One of Decurion’s axioms is that “people are not only means but also ends in themselves.” The company defines itself by allowing its employees to express themselves as people with emotional needs, rather than employees who are playing robotic roles in a revenue-generating process. Though the check-in slows meetings down–it can take as long as an hour–the process reinforces the company’s axiom of making its people feel like ends in themselves, not just means by which the company can make money.
5. Give your job away. At Decurion, the leadership urges employees–especially high-ranking ones–to always be “giving your job away.” What they mean is this: Instead of standing behind your job title or authority, stand behind data, or the wisdom of the decision.
As commonsensical as it sounds, the company’s “give your job away” mantra has created a culture in which entry- or mid-level employees do not hesitate to call out leaders on their shortcomings. For example, Nora Dashwood, COO of the company’s ArcLight Cinemas division, once learned from a theater assistant manager in his early twenties that “he could feel the air in the room go cold” around Dashwood whenever a problem arose. He felt Dashwood imposed a barrier between herself and the employees to whom she was delegating tasks, and that the barrier only stiffened when things weren’t going well.

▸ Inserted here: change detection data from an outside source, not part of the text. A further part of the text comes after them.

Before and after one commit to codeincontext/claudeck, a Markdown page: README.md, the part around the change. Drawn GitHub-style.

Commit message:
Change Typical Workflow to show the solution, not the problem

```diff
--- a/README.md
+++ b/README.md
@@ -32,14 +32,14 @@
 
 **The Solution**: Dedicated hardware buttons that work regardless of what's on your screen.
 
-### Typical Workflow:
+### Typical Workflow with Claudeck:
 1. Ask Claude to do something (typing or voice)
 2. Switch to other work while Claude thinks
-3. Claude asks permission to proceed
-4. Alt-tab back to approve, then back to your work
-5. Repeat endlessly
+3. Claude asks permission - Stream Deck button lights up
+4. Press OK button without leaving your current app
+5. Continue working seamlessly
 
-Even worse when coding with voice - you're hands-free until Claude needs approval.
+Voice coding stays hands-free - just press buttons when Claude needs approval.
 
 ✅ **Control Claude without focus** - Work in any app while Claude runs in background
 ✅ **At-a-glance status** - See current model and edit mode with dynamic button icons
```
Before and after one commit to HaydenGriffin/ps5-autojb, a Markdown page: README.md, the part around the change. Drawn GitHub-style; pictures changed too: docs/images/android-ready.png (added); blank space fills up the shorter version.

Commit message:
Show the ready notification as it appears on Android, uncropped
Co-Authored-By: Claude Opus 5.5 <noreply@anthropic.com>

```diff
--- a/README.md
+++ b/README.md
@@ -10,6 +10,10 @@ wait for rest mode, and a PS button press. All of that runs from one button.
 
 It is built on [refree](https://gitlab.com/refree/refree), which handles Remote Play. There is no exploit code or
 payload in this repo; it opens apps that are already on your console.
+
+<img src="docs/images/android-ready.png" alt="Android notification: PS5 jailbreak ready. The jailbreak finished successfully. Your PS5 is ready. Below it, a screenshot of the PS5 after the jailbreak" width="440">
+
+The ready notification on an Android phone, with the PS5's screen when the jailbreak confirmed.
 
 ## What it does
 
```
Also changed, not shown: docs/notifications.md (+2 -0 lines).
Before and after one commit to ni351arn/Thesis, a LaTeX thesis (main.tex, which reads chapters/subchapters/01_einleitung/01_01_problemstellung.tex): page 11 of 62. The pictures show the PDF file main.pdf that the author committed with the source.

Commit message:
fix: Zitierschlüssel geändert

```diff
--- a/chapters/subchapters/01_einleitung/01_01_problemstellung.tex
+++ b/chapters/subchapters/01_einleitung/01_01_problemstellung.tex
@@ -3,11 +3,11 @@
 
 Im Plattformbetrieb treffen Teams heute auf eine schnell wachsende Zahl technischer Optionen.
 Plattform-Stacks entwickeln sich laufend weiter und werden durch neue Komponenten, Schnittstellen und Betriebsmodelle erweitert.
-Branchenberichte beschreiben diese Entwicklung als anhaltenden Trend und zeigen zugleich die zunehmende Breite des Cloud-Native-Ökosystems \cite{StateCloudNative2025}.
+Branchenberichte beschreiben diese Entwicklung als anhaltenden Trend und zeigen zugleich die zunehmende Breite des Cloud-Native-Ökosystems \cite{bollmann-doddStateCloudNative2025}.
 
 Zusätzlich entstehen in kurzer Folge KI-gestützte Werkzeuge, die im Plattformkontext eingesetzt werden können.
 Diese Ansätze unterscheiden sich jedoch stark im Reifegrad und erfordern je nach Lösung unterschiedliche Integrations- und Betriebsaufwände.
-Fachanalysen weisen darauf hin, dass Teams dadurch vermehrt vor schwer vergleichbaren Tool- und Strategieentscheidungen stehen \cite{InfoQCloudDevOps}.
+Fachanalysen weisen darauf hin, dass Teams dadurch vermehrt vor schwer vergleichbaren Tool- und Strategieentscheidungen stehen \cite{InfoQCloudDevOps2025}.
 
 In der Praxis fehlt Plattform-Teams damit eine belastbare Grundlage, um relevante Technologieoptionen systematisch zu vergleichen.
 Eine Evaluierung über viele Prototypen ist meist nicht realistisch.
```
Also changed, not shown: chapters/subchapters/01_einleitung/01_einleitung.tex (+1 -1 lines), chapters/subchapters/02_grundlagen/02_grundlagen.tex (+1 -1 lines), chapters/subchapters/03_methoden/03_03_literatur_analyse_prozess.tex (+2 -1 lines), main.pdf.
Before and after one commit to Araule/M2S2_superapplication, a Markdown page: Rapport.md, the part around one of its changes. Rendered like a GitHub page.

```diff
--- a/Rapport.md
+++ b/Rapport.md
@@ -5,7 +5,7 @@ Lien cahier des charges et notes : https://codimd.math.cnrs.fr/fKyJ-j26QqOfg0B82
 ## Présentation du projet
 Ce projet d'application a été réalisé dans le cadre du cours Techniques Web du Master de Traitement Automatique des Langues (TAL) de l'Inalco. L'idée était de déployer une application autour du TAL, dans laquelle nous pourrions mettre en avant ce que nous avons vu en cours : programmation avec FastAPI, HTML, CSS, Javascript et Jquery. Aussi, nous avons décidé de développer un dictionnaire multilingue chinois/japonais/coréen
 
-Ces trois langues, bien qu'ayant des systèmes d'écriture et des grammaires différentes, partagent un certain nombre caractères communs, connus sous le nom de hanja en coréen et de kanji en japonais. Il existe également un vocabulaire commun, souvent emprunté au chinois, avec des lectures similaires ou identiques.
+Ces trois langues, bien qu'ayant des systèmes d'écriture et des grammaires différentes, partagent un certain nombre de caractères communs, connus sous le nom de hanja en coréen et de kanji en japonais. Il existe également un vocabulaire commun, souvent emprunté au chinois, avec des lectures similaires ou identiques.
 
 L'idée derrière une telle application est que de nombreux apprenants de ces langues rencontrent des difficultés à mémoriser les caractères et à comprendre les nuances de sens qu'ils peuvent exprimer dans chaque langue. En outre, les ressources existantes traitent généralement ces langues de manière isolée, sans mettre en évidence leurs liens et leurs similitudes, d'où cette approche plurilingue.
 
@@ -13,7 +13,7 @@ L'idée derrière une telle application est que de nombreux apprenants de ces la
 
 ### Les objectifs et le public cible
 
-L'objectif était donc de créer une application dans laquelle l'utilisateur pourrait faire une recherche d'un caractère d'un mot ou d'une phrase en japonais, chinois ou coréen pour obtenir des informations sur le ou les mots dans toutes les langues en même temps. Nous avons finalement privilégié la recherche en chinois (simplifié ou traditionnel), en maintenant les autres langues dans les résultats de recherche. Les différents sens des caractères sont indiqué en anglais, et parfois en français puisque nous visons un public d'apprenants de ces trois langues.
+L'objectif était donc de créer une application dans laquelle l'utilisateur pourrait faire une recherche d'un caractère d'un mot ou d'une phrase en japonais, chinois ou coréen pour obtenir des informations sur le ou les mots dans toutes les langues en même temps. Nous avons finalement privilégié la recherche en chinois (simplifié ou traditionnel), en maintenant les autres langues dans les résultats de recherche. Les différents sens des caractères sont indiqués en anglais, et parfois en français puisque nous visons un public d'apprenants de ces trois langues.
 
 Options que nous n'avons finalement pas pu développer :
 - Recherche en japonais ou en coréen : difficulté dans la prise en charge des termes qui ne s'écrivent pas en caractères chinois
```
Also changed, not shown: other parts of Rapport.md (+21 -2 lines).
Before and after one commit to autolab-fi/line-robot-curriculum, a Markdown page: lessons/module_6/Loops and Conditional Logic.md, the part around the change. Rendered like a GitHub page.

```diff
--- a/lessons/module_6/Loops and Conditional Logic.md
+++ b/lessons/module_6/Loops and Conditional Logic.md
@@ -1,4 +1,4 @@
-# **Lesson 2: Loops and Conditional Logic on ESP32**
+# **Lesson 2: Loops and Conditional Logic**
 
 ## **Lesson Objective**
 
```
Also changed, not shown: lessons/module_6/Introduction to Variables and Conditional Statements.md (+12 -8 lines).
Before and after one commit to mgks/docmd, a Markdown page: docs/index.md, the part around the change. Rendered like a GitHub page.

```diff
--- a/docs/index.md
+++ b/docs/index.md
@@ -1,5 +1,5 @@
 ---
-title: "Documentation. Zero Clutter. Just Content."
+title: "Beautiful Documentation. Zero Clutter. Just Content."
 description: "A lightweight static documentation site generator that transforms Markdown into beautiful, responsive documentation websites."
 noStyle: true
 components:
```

Dashwood now considers this employee her “canary in a coal mine.” She told the authors: “To be more effective as a leader and more of who I wanted to be as a person, I needed to be with the people as they engaged with the work.” It was the first step in Dashwood learning about one of her weaknesses and addressing it–and fulfilling more of her own potential, in the process.